Task brief — Please write out every entry below exactly, leaving out any pictures.

[Stored entries]
______

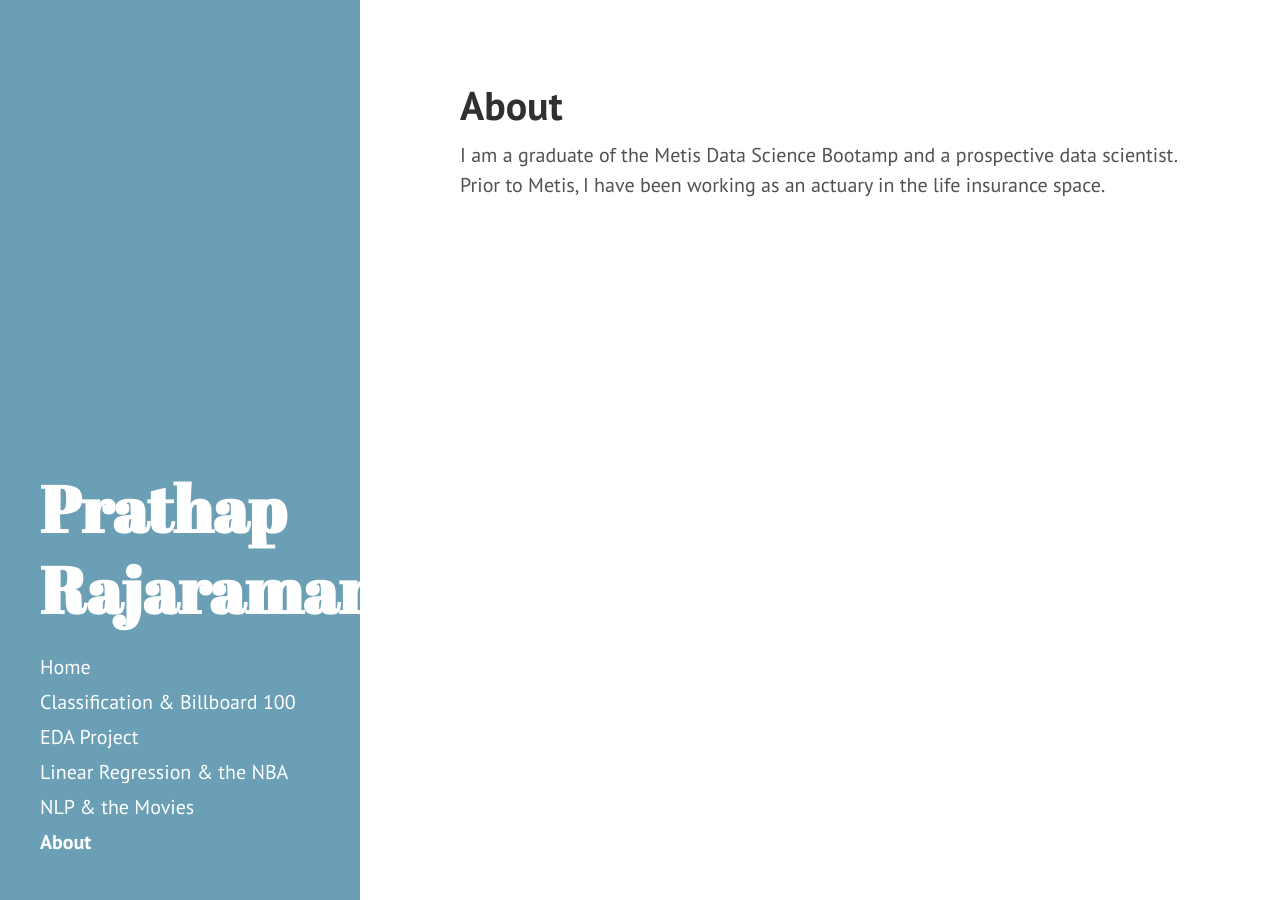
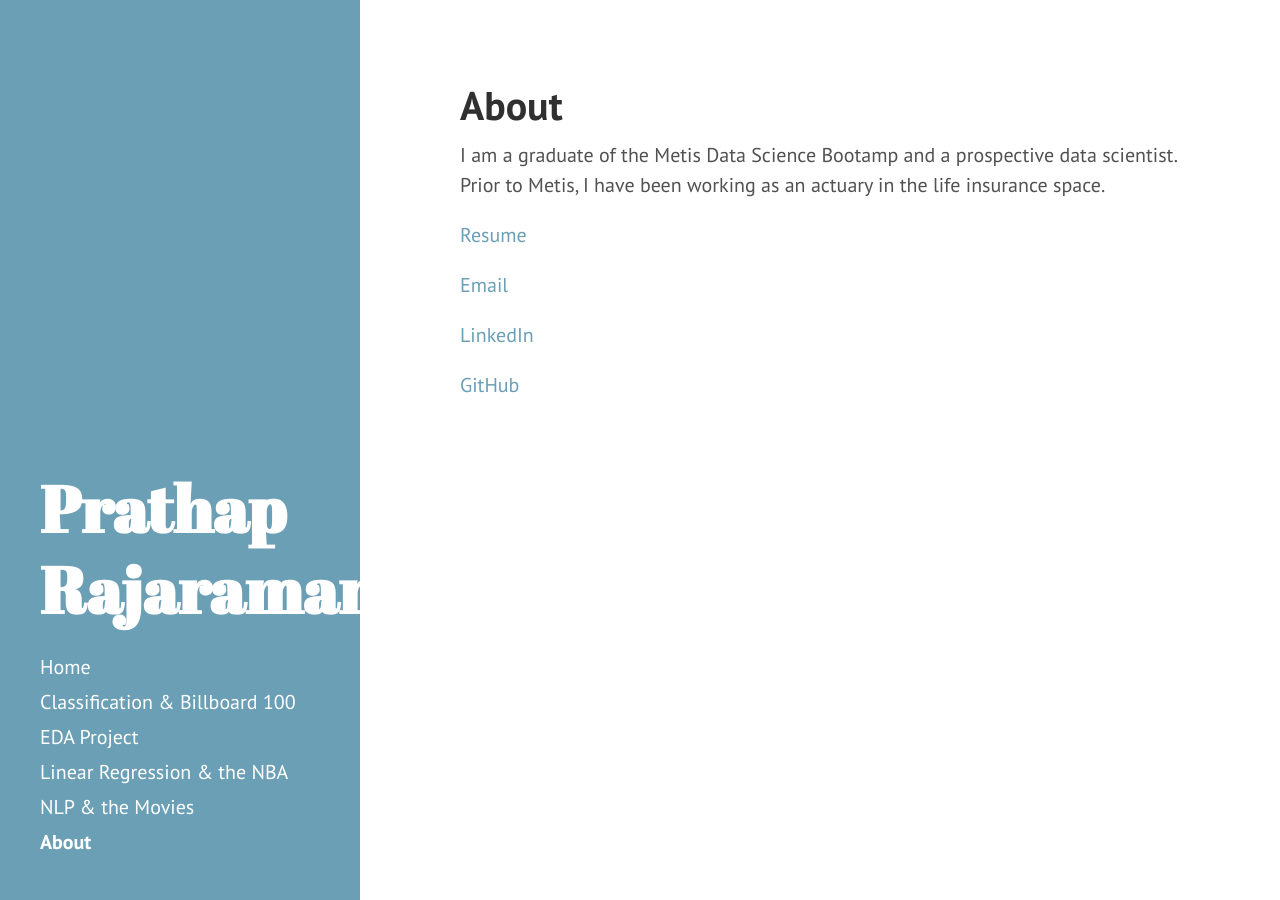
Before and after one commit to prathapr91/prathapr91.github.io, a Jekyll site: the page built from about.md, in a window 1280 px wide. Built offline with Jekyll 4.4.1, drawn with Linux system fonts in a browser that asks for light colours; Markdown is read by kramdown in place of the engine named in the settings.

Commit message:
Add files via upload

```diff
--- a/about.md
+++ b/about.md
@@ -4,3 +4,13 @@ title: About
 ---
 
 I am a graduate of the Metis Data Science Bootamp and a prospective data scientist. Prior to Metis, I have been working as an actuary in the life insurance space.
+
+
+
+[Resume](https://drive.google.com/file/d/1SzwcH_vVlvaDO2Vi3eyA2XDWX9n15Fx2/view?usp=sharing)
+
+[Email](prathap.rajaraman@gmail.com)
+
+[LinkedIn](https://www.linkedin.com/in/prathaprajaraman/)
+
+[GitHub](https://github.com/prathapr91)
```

______

Task output —
Before and after one commit to prathapr91/prathapr91.github.io, a Jekyll site: the page built from about.md, in a window 1280 px wide. Built offline with Jekyll 4.4.1, drawn with Linux system fonts in a browser that asks for light colours; Markdown is read by kramdown in place of the engine named in the settings.

Commit message:
Add files via upload

```diff
--- a/about.md
+++ b/about.md
@@ -4,3 +4,13 @@ title: About
 ---
 
 I am a graduate of the Metis Data Science Bootamp and a prospective data scientist. Prior to Metis, I have been working as an actuary in the life insurance space.
+
+
+
+[Resume](https://drive.google.com/file/d/1SzwcH_vVlvaDO2Vi3eyA2XDWX9n15Fx2/view?usp=sharing)
+
+[Email](prathap.rajaraman@gmail.com)
+
+[LinkedIn](https://www.linkedin.com/in/prathaprajaraman/)
+
+[GitHub](https://github.com/prathapr91)
```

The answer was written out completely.